Arctic Roll

Coues' Arctic Redpoll, Beds, Jan 2011. This is a second individual in Bedfordshire this year, coming straight off the back of the highly elusive Lodge bird. This one is with only around 40 redpolls and showed very well when I went to look at it. It's interesting to note how variable the flank streaking appears to be in different shots. In some it looks very light and almost not there, but in others it shows are heavier, darker lines. Similarly the undertail coverts look totally clean in some shots, but perhaps actually show a tiny streak in others?

These are fascinating birds, and ones that have been keeping me occupied all winter so far. Most of my lunchtimes have been spend walking round The Lodge in search of that individual. However in the 40+ hours I've amassed looking through hundreds of redpolls I've only seen the Coues' twice! Very tricky blighters.

Friday, 14 January 2011

Another hybrid quacker

I thought this was going to be a female Pochard x Tufted hybrid, but by pure chance I happened upon this post on Dominic Mitchells blog, with what look like two identical birds. Keith Vinicombe thinks his are Pochard x Ferruginous, albeit at the Pochard end of the spectrum. I actually suspect my bird is identical to his top bird, so maybe it moved to Stewartby Lake from Alexandra Park in London? Stewartby Lake, Beds, 8th January 2011.

Sunday, 9 January 2011

Bramble finches

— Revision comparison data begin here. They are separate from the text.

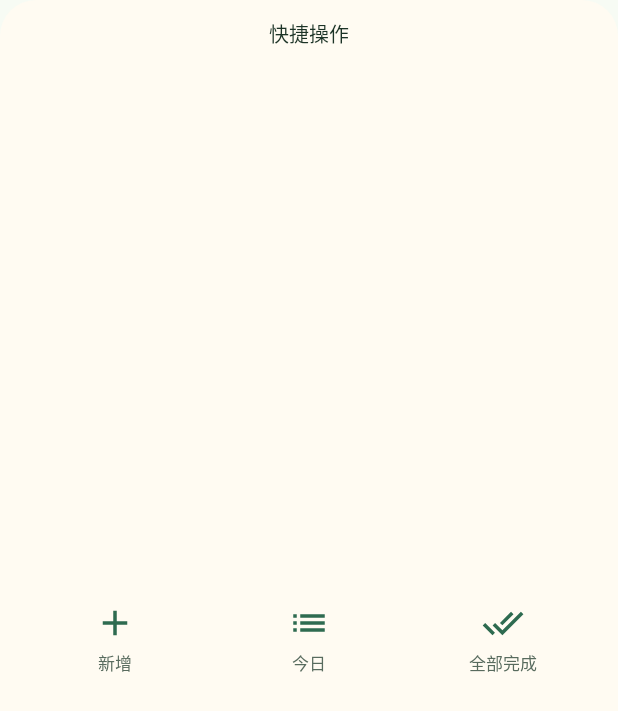
After one commit to dj129-CN/my-application, an Android app: the layout todo_quick_widget.xml on its own in the app's theme, with its tools: preview values and no code run, on a phone screen of 412 x 824 dp. The commit adds this screen. Shown: the top 711 px of the screen. Run offline under Robolectric (Android 15) with nearby library versions, the phone set to English and light mode, and no system bars.

Commit message:
feat: add 2x2 quick-action todo widget
Three buttons: quick-add (deep link to editor), today list (deep link to list), mark-all-complete (broadcast to batch-update DB). Reuses WidgetRefreshManager, ThemePreferences day/night palette, TodoDeepLinks, and bg_widget drawables. Registered in NoteFlowApp and Manifest. Lint clean.

```diff
--- a/app/src/main/java/com/example/noteflow/AppContainer.kt
+++ b/app/src/main/java/com/example/noteflow/AppContainer.kt
@@ -8,6 +8,7 @@ import com.example.noteflow.repository.NoteRepository
 import com.example.noteflow.repository.TodoRepository
 import com.example.noteflow.widget.CompanionBridge
 import com.example.noteflow.widget.NoteWidgetUpdater
+import com.example.noteflow.widget.TodoQuickWidgetUpdater
 import com.example.noteflow.widget.TodoWidgetUpdater
 import com.example.noteflow.widget.WidgetDataChangeReceiver
 
@@ -35,6 +36,7 @@ class AppContainer(context: Context) {
     val todoRepository: TodoRepository by lazy {
         TodoRepository(database.todoDao(), onDataChanged = {
             TodoWidgetUpdater.requestUpdate(appContext)
+            TodoQuickWidgetUpdater.requestUpdate(appContext)
             WidgetDataChangeReceiver.notifyDataChanged(appContext)
         })
     }
--- a/app/src/main/java/com/example/noteflow/NoteFlowApp.kt
+++ b/app/src/main/java/com/example/noteflow/NoteFlowApp.kt
@@ -7,6 +7,8 @@ import com.example.noteflow.data.work.WidgetRefreshScheduler
 import com.example.noteflow.util.ThemePreferences
 import com.example.noteflow.widget.NoteWidgetProvider
 import com.example.noteflow.widget.NoteWidgetUpdater
+import com.example.noteflow.widget.TodoQuickWidgetProvider
+import com.example.noteflow.widget.TodoQuickWidgetUpdater
 import com.example.noteflow.widget.TodoWidgetProvider
 import com.example.noteflow.widget.TodoWidgetUpdater
 import com.example.noteflow.widget.WidgetRefreshManager
@@ -43,6 +45,9 @@ class NoteFlowApp : Application() {
             WidgetRefreshManager.register(TodoWidgetProvider::class.java) { ctx ->
                 TodoWidgetUpdater.updateAll(ctx)
             }
+            WidgetRefreshManager.register(TodoQuickWidgetProvider::class.java) { ctx ->
+                TodoQuickWidgetUpdater.updateAll(ctx)
+            }
 
             // Schedule periodic 30-minute refresh for all registered widgets.
             WidgetRefreshScheduler.schedule(this)
@@ -50,6 +55,7 @@ class NoteFlowApp : Application() {
             // Initial render.
             NoteWidgetUpdater.requestUpdate(this)
             TodoWidgetUpdater.requestUpdate(this)
+            TodoQuickWidgetUpdater.requestUpdate(this)
         }
     }
 
--- /dev/null
+++ b/app/src/main/res/drawable/ic_todo_quick_add.xml
@@ -0,0 +1,9 @@
+<vector xmlns:android="http://schemas.android.com/apk/res/android"
+    android:width="24dp"
+    android:height="24dp"
+    android:viewportWidth="24"
+    android:viewportHeight="24">
+    <path
+        android:fillColor="#2E6B50"
+        android:pathData="M19,13h-6v6h-2v-6H5v-2h6V5h2v6h6v2z" />
+</vector>
--- /dev/null
+++ b/app/src/main/res/drawable/ic_todo_quick_complete.xml
@@ -0,0 +1,9 @@
+<vector xmlns:android="http://schemas.android.com/apk/res/android"
+    android:width="24dp"
+    android:height="24dp"
+    android:viewportWidth="24"
+    android:viewportHeight="24">
+    <path
+        android:fillColor="#2E6B50"
+        android:pathData="M18,7l-1.41,-1.41 -6.34,6.34 1.41,1.41L18,7zM22.24,5.59L11.66,16.17 7.48,12l-1.41,1.41L11.66,19l12,-12 -1.42,-1.41zM0.41,13.41L6,19l1.41,-1.41L1.83,12 0.41,13.41z" />
+</vector>
--- /dev/null
+++ b/app/src/main/res/drawable/ic_todo_quick_list.xml
@@ -0,0 +1,9 @@
+<vector xmlns:android="http://schemas.android.com/apk/res/android"
+    android:width="24dp"
+    android:height="24dp"
+    android:viewportWidth="24"
+    android:viewportHeight="24">
+    <path
+        android:fillColor="#2E6B50"
+        android:pathData="M3,13h2v-2H3v2zM3,17h2v-2H3v2zM3,9h2V7H3v2zM7,13h14v-2H7v2zM7,17h14v-2H7v2zM7,7v2h14V7H7z" />
+</vector>
--- /dev/null
+++ b/app/src/main/res/layout/todo_quick_widget.xml
@@ -0,0 +1,115 @@
+<?xml version="1.0" encoding="utf-8"?>
+<LinearLayout xmlns:android="http://schemas.android.com/apk/res/android"
+    xmlns:tools="http://schemas.android.com/tools"
+    android:id="@+id/quickWidgetRoot"
+    android:layout_width="match_parent"
+    android:layout_height="match_parent"
+    android:background="@drawable/bg_widget_light"
+    android:gravity="center"
+    android:orientation="vertical"
+    android:padding="12dp">
+
+    <TextView
+        android:id="@+id/quickWidgetTitle"
+        android:layout_width="wrap_content"
+        android:layout_height="wrap_content"
+        android:fontFamily="sans-serif-medium"
+        android:text="@string/todo_quick_widget_title"
+        android:textColor="@color/widget_light_text_primary"
+        android:textSize="13sp" />
+
+    <!--
+        Nested weights and compound-drawable warnings are suppressed: RemoteViews
+        requires separate ImageView + TextView for dynamic icon theming, and the
+        2x2 widget is simple enough that the performance impact is negligible.
+    -->
+    <LinearLayout
+        android:layout_width="match_parent"
+        android:layout_height="0dp"
+        android:layout_marginTop="8dp"
+        android:layout_weight="1"
+        android:baselineAligned="false"
+        android:gravity="center"
+        android:orientation="horizontal"
+        tools:ignore="DisableBaselineAlignment">
+
+        <LinearLayout
+            android:id="@+id/quickBtnAdd"
+            android:layout_width="0dp"
+            android:layout_height="match_parent"
+            android:layout_weight="1"
+            android:gravity="center"
+            android:orientation="vertical"
+            tools:ignore="NestedWeights,UseCompoundDrawables">
+
+            <ImageView
+                android:id="@+id/quickIconAdd"
+                android:layout_width="28dp"
+                android:layout_height="28dp"
+                android:contentDescription="@string/todo_quick_add"
+                android:src="@drawable/ic_todo_quick_add" />
+
+            <TextView
+                android:id="@+id/quickLabelAdd"
+                android:layout_width="wrap_content"
+                android:layout_height="wrap_content"
+                android:layout_marginTop="4dp"
+                android:text="@string/todo_quick_add"
+                android:textColor="@color/widget_light_text_secondary"
+                android:textSize="11sp" />
+        </LinearLayout>
+
+        <LinearLayout
+            android:id="@+id/quickBtnList"
+            android:layout_width="0dp"
+            android:layout_height="match_parent"
+            android:layout_weight="1"
+            android:gravity="center"
+            android:orientation="vertical"
+            tools:ignore="NestedWeights,UseCompoundDrawables">
+
+            <ImageView
+                android:id="@+id/quickIconList"
+                android:layout_width="28dp"
+                android:layout_height="28dp"
+                android:contentDescription="@string/todo_quick_list"
+                android:src="@drawable/ic_todo_quick_list" />
+
+            <TextView
+                android:id="@+id/quickLabelList"
+                android:layout_width="wrap_content"
+                android:layout_height="wrap_content"
+                android:layout_marginTop="4dp"
+                android:text="@string/todo_quick_list"
+                android:textColor="@color/widget_light_text_secondary"
+                android:textSize="11sp" />
+        </LinearLayout>
+
+        <LinearLayout
+            android:id="@+id/quickBtnComplete"
+            android:layout_width="0dp"
+            android:layout_height="match_parent"
+            android:layout_weight="1"
+            android:gravity="center"
+            android:orientation="vertical"
+            tools:ignore="NestedWeights,UseCompoundDrawables">
+
+            <ImageView
+                android:id="@+id/quickIconComplete"
+                android:layout_width="28dp"
+                android:layout_height="28dp"
+                android:contentDescription="@string/todo_quick_complete_all"
+                android:src="@drawable/ic_todo_quick_complete" />
+
+            <TextView
+                android:id="@+id/quickLabelComplete"
+                android:layout_width="wrap_content"
+                android:layout_height="wrap_content"
+                android:layout_marginTop="4dp"
+                android:text="@string/todo_quick_complete_all"
+                android:textColor="@color/widget_light_text_secondary"
+                android:textSize="11sp" />
+        </LinearLayout>
+    </LinearLayout>
+
+</LinearLayout>
--- a/app/src/main/res/values/strings.xml
+++ b/app/src/main/res/values/strings.xml
@@ -120,4 +120,11 @@
     <string name="todo_widget_category_incomplete">未完成</string>
     <string name="todo_widget_config_save">保存</string>
     <string name="todo_widget_config_cancel">取消</string>
+
+    <string name="todo_quick_widget_name">拾光待办 · 快捷操作</string>
+    <string name="todo_quick_widget_description">快速新增、查看今日待办、一键全部完成</string>
+    <string name="todo_quick_widget_title">快捷操作</string>
+    <string name="todo_quick_add">新增</string>
+    <string name="todo_quick_list">今日</string>
+    <string name="todo_quick_complete_all">全部完成</string>
 </resources>
```
Also changed, not shown: app/src/main/AndroidManifest.xml (+13 -0 lines), app/src/main/java/com/example/noteflow/widget/TodoQuickWidgetProvider.kt (added, +69 -0 lines), app/src/main/java/com/example/noteflow/widget/TodoQuickWidgetUpdater.kt (added, +165 -0 lines), app/src/main/res/drawable/ic_todo_quick_add_dark.xml (added, +9 -0 lines), app/src/main/res/drawable/ic_todo_quick_complete_dark.xml (added, +9 -0 lines), app/src/main/res/drawable/ic_todo_quick_list_dark.xml (added, +9 -0 lines), app/src/main/res/xml/todo_quick_widget_info.xml (added, +14 -0 lines).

The upper shot was taken with a Canon 400d, and 300mm IS f.4, the lower shot taken digiscoping using a Canon S90, Swarovski ATS 80 HD, 20x eyepiece, and universal adapter. Both shot RAW and converted using Canon DPP, then resized in Photoshop. Pretty similar quality I would say. Bramblings, Southill, 9th January 2011.

Thursday, 6 January 2011

Coues' Arctic Redpoll video

More of an interesting Redpoll at The Lodge from Steve Blain on Vimeo.

An interesting Redpoll at The Lodge from Steve Blain on Vimeo.

Coues' Arctic Redpoll

The following shots show a Coues' Arctic Redpoll at The Lodge, 5th January 2011.

It was identified using the following criteria:
* Large size, with a bull-necked appearance
* Small bill which appears parallel sided
* Cream wash to head and chest
* Relatively light flank streaking, which does not reach beyond the wing-bar
* Broad white wing-bar, with no real hint of buff
* Large white rump, with little streaking
* Single, thin, under-tail streak

Appears thick-necked when compared to the (apparent) Lesser Redpoll in front:

Note the area of the white rump:

In this image it is next to a grey Mealy. Straight away you can see the different ground colour to the two birds. The flank streaking reaches much further down the flanks in the Mealy, and is heavier:

Here you can see the single, thin, undertail covert streak:

This bird is the culmination of around two months chasing the redpoll flocks at The Lodge. Observers of this bird (other than myself) included Mark Eaton, Mark Gurney, and Mark Ward. All helped in its identification and have spent many hours searching for these birds since they arrived in November.

Related Posts with Thumbnails